Ducati has an inordinate amount of space dedicated to its racebikes, though it’s only natural, since it is, after all, the most successful manufacturer in the Superbike World Championship series (racing with heavily modified production bikes, roughly similar to GT1-class racecars).
In the series’ 26-year history, Ducati has 14 titles to its name, with each of the manufacturer’s flagship superbikes winning at least one title (the first came in 1990 and the most recent in 2012).
Against the grandeur that Ducati accords its Superbike World Championship machinery, the display dedicated to its MotoGP contenders can seem a little apologetic – a pretty accurate reflection of its fortunes in the series. Ducati has clinched just one title (Australian Casey Stoner’s win in 2007) in 11 years of competition.
A conspicuous absentee?in the already sparse display is Valentino Rossi’s MotoGP bike from the 2011 and 2012 seasons.
My guide explained that the people from the factory have a love-hate relationship with the man nicknamed “The Doctor”, arguably the most famous motorcycle racer who ever lived. On one hand, he’s a compatriot and a nine-time champion, but on the other hand, he is the man solely responsible for Ducati’s two worst seasons in MotoGP.
Referring to the drought in MotoGP recently, she said: “Morale in the factory is lower these few years for sure, but we still respect Valentino.” I smile politely, trying my best to believe her.
Morale may be lower from its lack of racing success, but sales of Ducati’s distinctive red machines have never been higher. In 2012, it sold a record 43,888 bikes, a jump of 4 percent over 2011.

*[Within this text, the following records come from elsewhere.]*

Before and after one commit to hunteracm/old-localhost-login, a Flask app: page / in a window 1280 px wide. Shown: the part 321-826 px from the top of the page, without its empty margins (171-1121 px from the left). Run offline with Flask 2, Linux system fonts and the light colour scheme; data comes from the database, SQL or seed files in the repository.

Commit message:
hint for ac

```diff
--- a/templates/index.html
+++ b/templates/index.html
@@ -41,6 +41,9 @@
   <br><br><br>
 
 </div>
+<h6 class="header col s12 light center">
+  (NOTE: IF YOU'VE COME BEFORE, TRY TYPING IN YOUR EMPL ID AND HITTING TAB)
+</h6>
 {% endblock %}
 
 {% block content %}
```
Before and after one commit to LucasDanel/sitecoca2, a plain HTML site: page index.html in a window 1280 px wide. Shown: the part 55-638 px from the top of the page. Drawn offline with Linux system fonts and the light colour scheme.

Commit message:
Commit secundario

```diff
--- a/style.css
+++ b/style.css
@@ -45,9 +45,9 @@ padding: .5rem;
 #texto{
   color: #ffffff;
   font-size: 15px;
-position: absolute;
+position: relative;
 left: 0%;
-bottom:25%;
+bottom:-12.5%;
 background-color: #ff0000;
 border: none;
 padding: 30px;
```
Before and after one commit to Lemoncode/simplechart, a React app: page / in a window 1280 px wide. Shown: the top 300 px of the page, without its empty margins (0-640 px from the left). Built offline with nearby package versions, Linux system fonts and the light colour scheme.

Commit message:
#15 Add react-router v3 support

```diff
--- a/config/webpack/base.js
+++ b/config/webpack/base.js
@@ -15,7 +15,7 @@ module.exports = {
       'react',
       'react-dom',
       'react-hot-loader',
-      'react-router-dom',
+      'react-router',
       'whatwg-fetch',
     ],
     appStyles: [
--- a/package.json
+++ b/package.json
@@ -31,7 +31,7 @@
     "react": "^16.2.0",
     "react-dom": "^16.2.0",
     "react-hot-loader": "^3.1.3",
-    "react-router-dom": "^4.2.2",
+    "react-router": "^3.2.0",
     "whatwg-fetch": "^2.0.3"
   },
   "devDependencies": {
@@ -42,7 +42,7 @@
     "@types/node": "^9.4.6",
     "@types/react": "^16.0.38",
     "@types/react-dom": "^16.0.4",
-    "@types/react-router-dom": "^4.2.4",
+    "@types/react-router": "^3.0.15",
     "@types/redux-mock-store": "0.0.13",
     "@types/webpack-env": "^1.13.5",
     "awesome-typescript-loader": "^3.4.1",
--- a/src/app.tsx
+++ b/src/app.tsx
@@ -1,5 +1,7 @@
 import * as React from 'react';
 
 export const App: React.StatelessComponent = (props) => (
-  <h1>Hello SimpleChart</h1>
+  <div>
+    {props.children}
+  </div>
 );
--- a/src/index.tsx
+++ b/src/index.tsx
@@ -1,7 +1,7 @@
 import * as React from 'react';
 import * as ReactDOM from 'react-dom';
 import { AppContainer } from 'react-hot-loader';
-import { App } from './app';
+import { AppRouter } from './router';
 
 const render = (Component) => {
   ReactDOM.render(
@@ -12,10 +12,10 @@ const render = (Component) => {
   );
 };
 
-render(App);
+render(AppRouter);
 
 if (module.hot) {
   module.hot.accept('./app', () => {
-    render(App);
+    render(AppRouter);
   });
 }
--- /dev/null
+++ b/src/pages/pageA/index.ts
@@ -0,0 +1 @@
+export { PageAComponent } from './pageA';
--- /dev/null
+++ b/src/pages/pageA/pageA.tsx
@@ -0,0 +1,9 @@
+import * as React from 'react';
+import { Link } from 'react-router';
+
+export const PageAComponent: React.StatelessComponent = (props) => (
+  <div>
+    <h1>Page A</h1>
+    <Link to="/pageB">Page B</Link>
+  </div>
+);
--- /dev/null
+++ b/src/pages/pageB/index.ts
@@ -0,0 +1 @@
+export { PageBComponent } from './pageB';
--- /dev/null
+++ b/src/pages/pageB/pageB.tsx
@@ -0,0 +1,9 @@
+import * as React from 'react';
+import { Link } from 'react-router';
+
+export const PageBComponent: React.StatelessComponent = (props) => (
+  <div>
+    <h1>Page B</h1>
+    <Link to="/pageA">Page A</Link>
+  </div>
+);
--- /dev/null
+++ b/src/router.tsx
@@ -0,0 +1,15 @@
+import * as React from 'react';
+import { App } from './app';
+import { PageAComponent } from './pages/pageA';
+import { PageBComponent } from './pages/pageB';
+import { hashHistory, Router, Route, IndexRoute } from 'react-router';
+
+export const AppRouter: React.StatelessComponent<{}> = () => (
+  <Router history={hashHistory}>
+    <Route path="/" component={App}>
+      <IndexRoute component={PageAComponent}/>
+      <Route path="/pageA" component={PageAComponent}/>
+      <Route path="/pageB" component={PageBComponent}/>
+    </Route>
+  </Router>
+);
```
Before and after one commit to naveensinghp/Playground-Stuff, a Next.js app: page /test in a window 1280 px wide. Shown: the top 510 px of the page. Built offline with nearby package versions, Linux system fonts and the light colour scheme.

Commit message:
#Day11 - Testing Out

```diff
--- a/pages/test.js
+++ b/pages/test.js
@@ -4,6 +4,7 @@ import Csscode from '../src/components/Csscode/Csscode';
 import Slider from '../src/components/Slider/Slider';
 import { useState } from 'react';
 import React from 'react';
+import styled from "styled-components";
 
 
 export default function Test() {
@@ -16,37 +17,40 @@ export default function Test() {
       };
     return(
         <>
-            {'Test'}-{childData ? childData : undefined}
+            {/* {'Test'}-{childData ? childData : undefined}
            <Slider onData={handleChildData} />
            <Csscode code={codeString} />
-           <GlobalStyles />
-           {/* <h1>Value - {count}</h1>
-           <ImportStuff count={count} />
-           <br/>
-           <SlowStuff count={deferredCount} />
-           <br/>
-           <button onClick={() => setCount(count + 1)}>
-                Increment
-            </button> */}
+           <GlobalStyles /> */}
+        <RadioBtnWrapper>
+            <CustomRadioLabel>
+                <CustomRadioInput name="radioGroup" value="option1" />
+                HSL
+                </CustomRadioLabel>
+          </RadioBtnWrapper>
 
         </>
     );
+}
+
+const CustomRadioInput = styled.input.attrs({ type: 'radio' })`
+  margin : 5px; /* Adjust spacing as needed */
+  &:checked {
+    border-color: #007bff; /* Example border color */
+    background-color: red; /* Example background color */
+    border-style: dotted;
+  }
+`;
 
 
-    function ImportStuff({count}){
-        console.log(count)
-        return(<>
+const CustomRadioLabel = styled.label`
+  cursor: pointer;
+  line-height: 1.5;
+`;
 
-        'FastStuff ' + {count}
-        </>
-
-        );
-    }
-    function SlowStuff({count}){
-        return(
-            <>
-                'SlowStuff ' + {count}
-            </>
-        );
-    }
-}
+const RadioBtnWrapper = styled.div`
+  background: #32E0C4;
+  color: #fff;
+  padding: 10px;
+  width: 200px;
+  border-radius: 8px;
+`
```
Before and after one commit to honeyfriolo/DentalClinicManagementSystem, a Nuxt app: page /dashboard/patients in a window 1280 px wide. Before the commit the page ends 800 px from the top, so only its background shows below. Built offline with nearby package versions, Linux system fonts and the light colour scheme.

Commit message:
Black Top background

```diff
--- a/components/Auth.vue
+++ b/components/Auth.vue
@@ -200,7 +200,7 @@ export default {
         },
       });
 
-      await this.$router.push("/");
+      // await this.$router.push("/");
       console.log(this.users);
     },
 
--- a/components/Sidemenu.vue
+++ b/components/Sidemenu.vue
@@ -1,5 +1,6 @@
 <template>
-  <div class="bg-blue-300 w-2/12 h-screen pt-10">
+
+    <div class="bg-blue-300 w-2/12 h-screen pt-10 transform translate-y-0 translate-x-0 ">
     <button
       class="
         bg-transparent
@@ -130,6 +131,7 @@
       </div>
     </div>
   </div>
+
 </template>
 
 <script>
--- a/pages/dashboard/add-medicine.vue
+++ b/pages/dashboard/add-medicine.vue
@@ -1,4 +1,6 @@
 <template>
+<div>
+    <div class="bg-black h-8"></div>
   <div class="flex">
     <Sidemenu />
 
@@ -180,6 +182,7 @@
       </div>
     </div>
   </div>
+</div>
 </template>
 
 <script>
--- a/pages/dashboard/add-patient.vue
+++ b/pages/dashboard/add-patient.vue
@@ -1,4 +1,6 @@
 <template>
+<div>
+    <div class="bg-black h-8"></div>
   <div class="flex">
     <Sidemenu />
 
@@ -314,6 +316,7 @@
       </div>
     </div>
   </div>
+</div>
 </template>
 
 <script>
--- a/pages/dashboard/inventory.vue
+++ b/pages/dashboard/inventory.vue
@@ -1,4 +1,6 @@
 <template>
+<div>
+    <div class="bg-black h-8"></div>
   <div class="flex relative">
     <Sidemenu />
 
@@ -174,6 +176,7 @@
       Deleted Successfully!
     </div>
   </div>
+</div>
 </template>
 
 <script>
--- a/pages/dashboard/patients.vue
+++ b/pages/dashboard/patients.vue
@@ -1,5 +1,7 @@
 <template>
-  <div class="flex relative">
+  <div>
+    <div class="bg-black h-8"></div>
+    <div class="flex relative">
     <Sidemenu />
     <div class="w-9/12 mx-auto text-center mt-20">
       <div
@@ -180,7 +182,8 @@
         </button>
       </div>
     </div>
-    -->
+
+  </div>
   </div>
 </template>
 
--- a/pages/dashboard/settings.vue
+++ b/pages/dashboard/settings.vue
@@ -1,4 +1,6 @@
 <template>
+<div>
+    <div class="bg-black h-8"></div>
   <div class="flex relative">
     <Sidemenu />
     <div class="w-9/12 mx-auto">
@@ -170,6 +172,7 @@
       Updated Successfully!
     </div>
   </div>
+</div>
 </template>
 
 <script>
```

Indeed, Ducati is doing so well, it’s in the process of building a new factory nearby to cope with the demand. Even without good sales figures or racetrack trophies, it’s likely the marque will still hold a special place in the hearts of the Ducati faithful. I know that’s the case for me, at least.